With the aim of bettering communication with their employees, two-thirds of companies plan on increasing their use of social media next year, according to employment consultancy Watson Wyatt. Sixty-five percent of the 328 global companies polled by Watson Wyatt plan on increasing their social media usage in 2010. The benefits of using social media to improve workplace communications are obvious, especially when one considers the values of real time over email and the potential savings fostered by things like VoIP. There is also a sense of community that can be established with social media, as well as an ability to increase employee engagement.

"Companies continue to explore using social media as the next communication frontier," said Kathryn Yates, global practice director of communications at Watson Wyatt.

"Today's workers are looking for authentic, timely messages that address how business changes affect them personally. Social media engages employees in real time and on a variety of topics," Yates said.

The biggest thing holding employers back from implementing social media is lack of resources and support. Thirty-six percent said that they lacked the IT support or adequate technical capability; 40 percent lacked sufficient knowledge and 45 percent lacked the staff or resources.

While there are still many hurdles to implementing these still rather non-traditional communications practices into place, the study’s authors suggest that the recession has in some ways accelerated the corporate adoption of social-media based communications.

"While traditional communication channels are still preferred in some instances, the downturn has put a premium on effective, innovative communication," said John Finney, senior communication consultant at Watson Wyatt.

Some of the critical barriers to adopting social media for corporate communications are cultural rather than technological. There still isn’t a standard set of best practices for the use of digital communications in the workplace (as in the world).

"It is important for companies to take full advantage of these new, exciting forms of communication by developing strategies before making any sudden leaps and then continually measuring the programs' effectiveness," Wyatt said.

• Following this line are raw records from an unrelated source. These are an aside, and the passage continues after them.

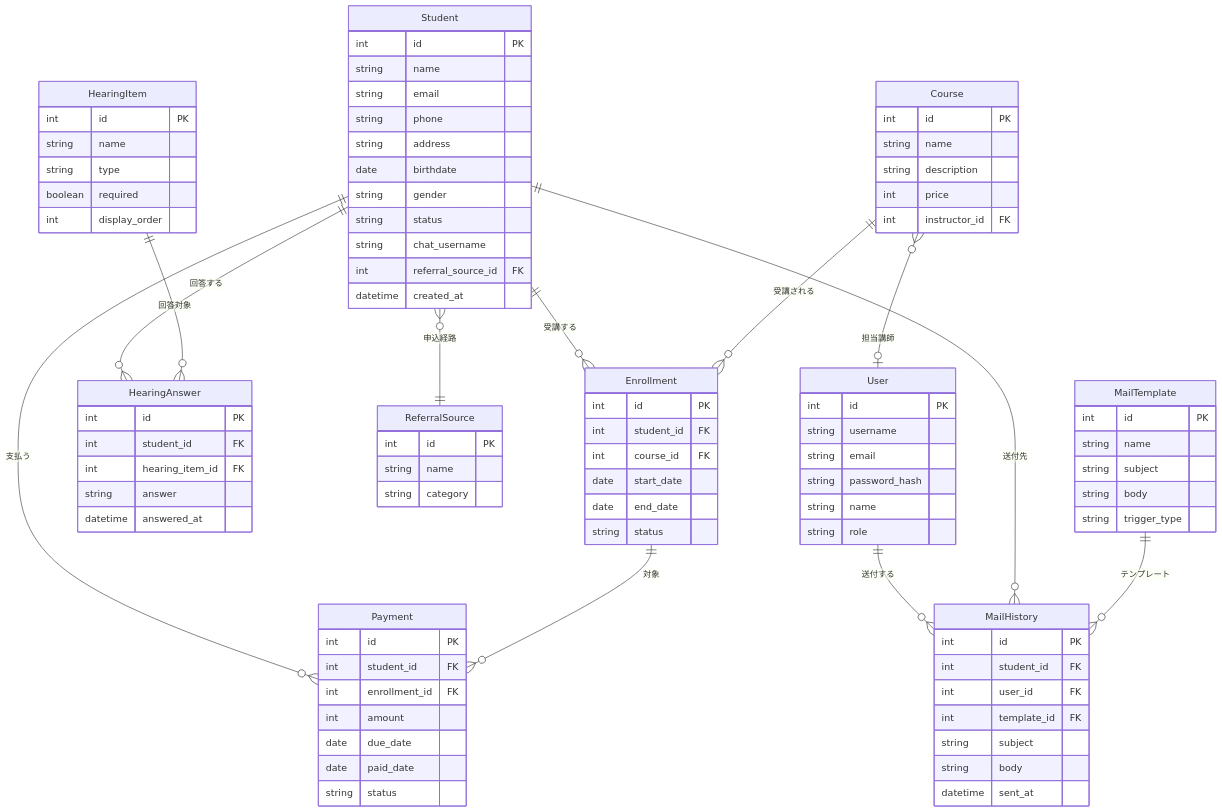
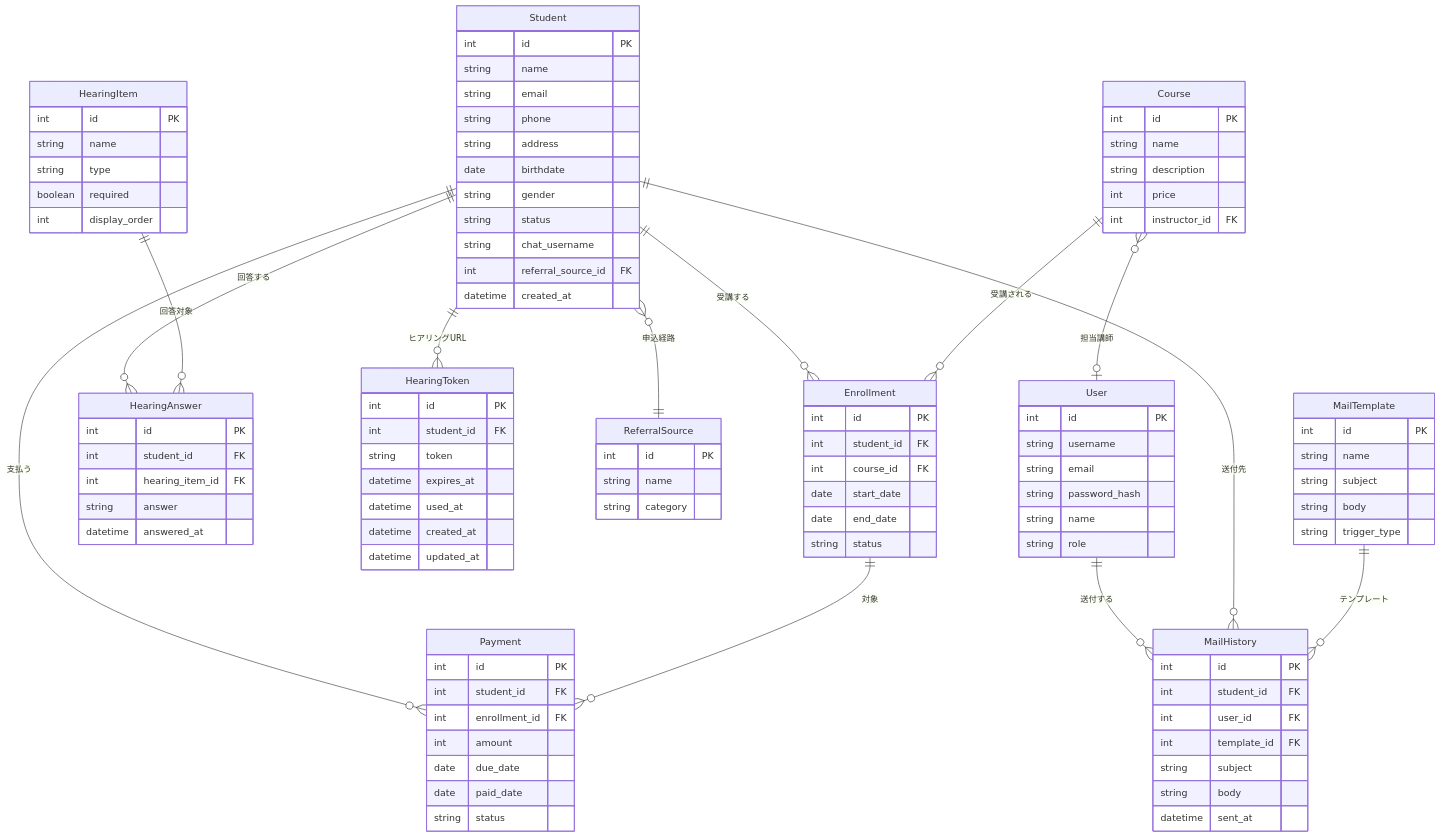
Before and after one commit to koujienami/studentManagementAI: the diagram in docs/01_要件定義/概念データモデル.md, drawn with Mermaid. The commit also changed other lines of this file and 5 other files, not shown here.

```diff
--- a/docs/01_要件定義/概念データモデル.md
+++ b/docs/01_要件定義/概念データモデル.md
@@ -24,6 +25,7 @@
     Student ||--o{ Enrollment : "受講する"
     Student ||--o{ Payment : "支払う"
     Student ||--o{ HearingAnswer : "回答する"
+    Student ||--o{ HearingToken : "ヒアリングURL"
     Student }o--|| ReferralSource : "申込経路"
     
     Course ||--o{ Enrollment : "受講される"
@@ -32,6 +34,16 @@
     Enrollment ||--o{ Payment : "対象"
     
     HearingItem ||--o{ HearingAnswer : "回答対象"
+
+    HearingToken {
+        int id PK
+        int student_id FK
+        string token
+        datetime expires_at
+        datetime used_at
+        datetime created_at
+        datetime updated_at
+    }
     
     User ||--o{ MailHistory : "送付する"
     Student ||--o{ MailHistory : "送付先"
```
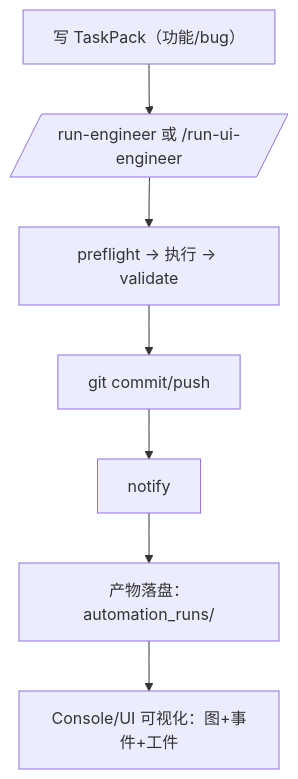
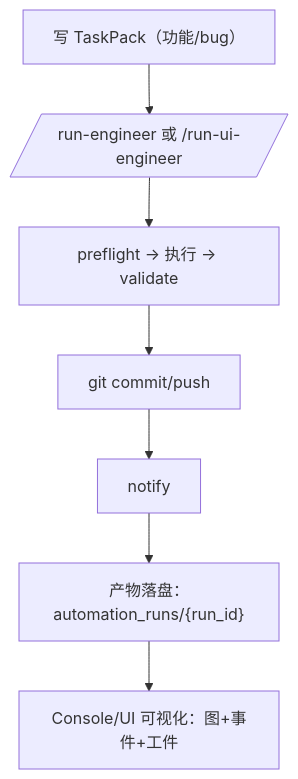
The fifth of 6 diagrams in workflows/reusable/pipeline-sys/WORKFLOW-OVERVIEW.md (angelash/Footnote), drawn with Mermaid before and after one commit. The commit also changed other lines of this file and 1 other file, not shown here.

Commit message:
docs(pipeline-sys): refine mermaid flowcharts in README and WORKFLOW-OVERVIEW for improved clarity and consistency

````diff
--- a/workflows/reusable/pipeline-sys/WORKFLOW-OVERVIEW.md
+++ b/workflows/reusable/pipeline-sys/WORKFLOW-OVERVIEW.md
@@ -164,9 +164,9 @@
 ```mermaid
 flowchart TB
     A[写 TaskPack（功能/bug）] --> B[/run-engineer 或 /run-ui-engineer/]
     B --> C[preflight -> 执行 -> validate]
     C --> D[git commit/push]
     D --> E[notify]
-    E --> F[产物落盘：automation_runs/<run_id>]
+    E --> F["产物落盘：automation_runs/{run_id}"]
     F --> G[Console/UI 可视化：图+事件+工件]
 ```
````
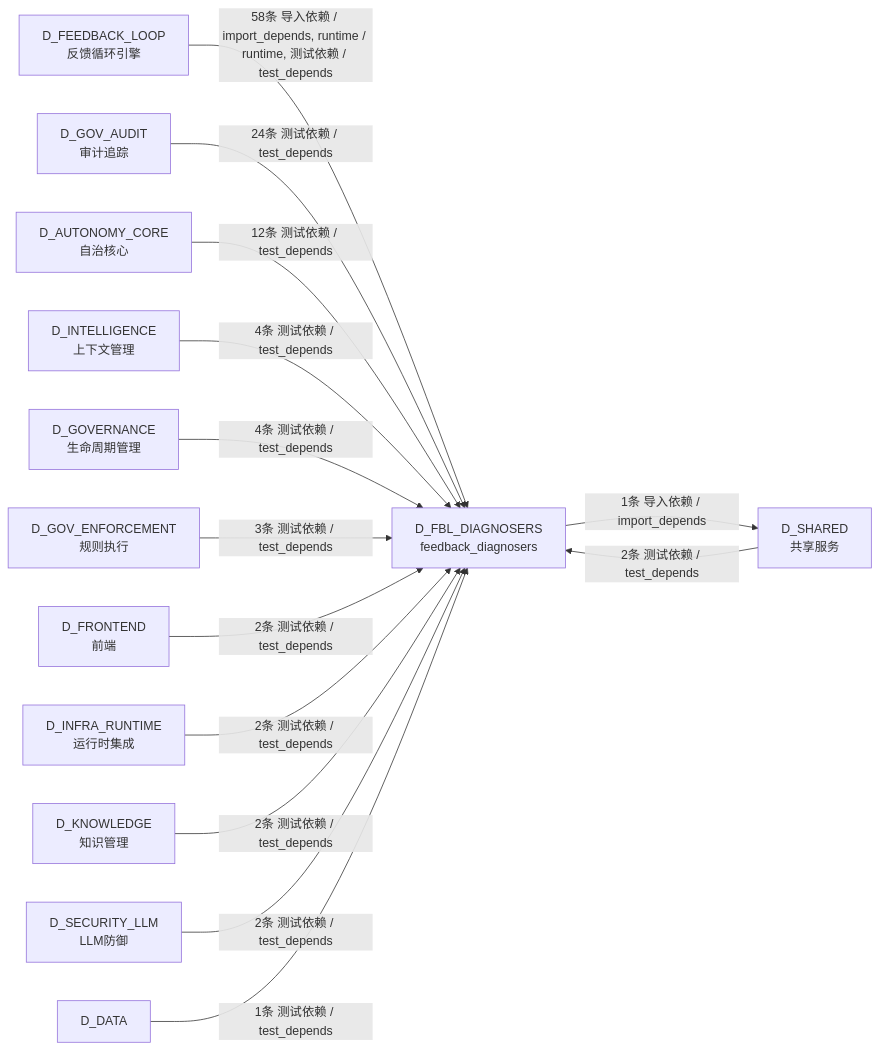
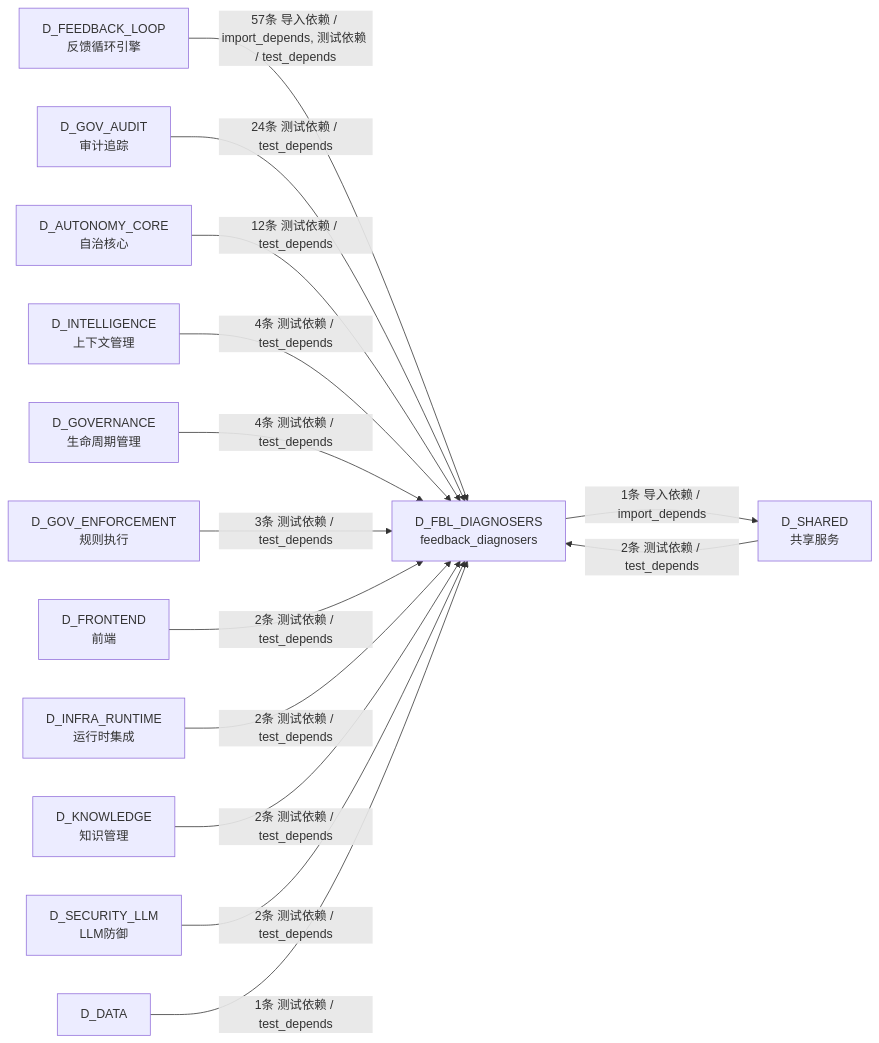
Before and after one commit to xuanFelixVan/ZephyrAlpha: the sixth of 6 diagrams in docs/02_enterprise_architecture/02_domain_architecture_docs/12_d_fbl_diagnosers.md, drawn with Mermaid. The commit also changed other lines of this file and 125 other files, not shown here.

````diff
--- a/docs/02_enterprise_architecture/02_domain_architecture_docs/12_d_fbl_diagnosers.md
+++ b/docs/02_enterprise_architecture/02_domain_architecture_docs/12_d_fbl_diagnosers.md
@@ -607,29 +605,29 @@
 ```mermaid
 graph LR
     D_FBL_DIAGNOSERS["D_FBL_DIAGNOSERS<br/>feedback_diagnosers"]
     D_SHARED["D_SHARED<br/>共享服务"]
     D_FEEDBACK_LOOP["D_FEEDBACK_LOOP<br/>反馈循环引擎"]
     D_GOV_AUDIT["D_GOV_AUDIT<br/>审计追踪"]
     D_AUTONOMY_CORE["D_AUTONOMY_CORE<br/>自治核心"]
     D_INTELLIGENCE["D_INTELLIGENCE<br/>上下文管理"]
     D_GOVERNANCE["D_GOVERNANCE<br/>生命周期管理"]
     D_GOV_ENFORCEMENT["D_GOV_ENFORCEMENT<br/>规则执行"]
     D_FRONTEND["D_FRONTEND<br/>前端"]
     D_INFRA_RUNTIME["D_INFRA_RUNTIME<br/>运行时集成"]
     D_KNOWLEDGE["D_KNOWLEDGE<br/>知识管理"]
     D_SECURITY_LLM["D_SECURITY_LLM<br/>LLM防御"]
     D_DATA["D_DATA"]
     D_FBL_DIAGNOSERS -->|1条 导入依赖 / import_depends| D_SHARED
-    D_FEEDBACK_LOOP -->|58条 导入依赖 / import_depends, runtime / runtime, 测试依赖 / test_depends| D_FBL_DIAGNOSERS
+    D_FEEDBACK_LOOP -->|57条 导入依赖 / import_depends, 测试依赖 / test_depends| D_FBL_DIAGNOSERS
     D_GOV_AUDIT -->|24条 测试依赖 / test_depends| D_FBL_DIAGNOSERS
     D_AUTONOMY_CORE -->|12条 测试依赖 / test_depends| D_FBL_DIAGNOSERS
     D_INTELLIGENCE -->|4条 测试依赖 / test_depends| D_FBL_DIAGNOSERS
     D_GOVERNANCE -->|4条 测试依赖 / test_depends| D_FBL_DIAGNOSERS
     D_GOV_ENFORCEMENT -->|3条 测试依赖 / test_depends| D_FBL_DIAGNOSERS
     D_FRONTEND -->|2条 测试依赖 / test_depends| D_FBL_DIAGNOSERS
     D_INFRA_RUNTIME -->|2条 测试依赖 / test_depends| D_FBL_DIAGNOSERS
     D_KNOWLEDGE -->|2条 测试依赖 / test_depends| D_FBL_DIAGNOSERS
     D_SECURITY_LLM -->|2条 测试依赖 / test_depends| D_FBL_DIAGNOSERS
     D_SHARED -->|2条 测试依赖 / test_depends| D_FBL_DIAGNOSERS
     D_DATA -->|1条 测试依赖 / test_depends| D_FBL_DIAGNOSERS
 ```
````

Most people know at least the fundamentals of workplace etiquette when it comes to face-to-face communications, but we are far from having a true consensus on electronic etiquette, though the growing number of netiquette advice columns, like Jenna Wortham’s Internet Protocol blog at the NY Times, are addressing these issues.

By Mark Alvarez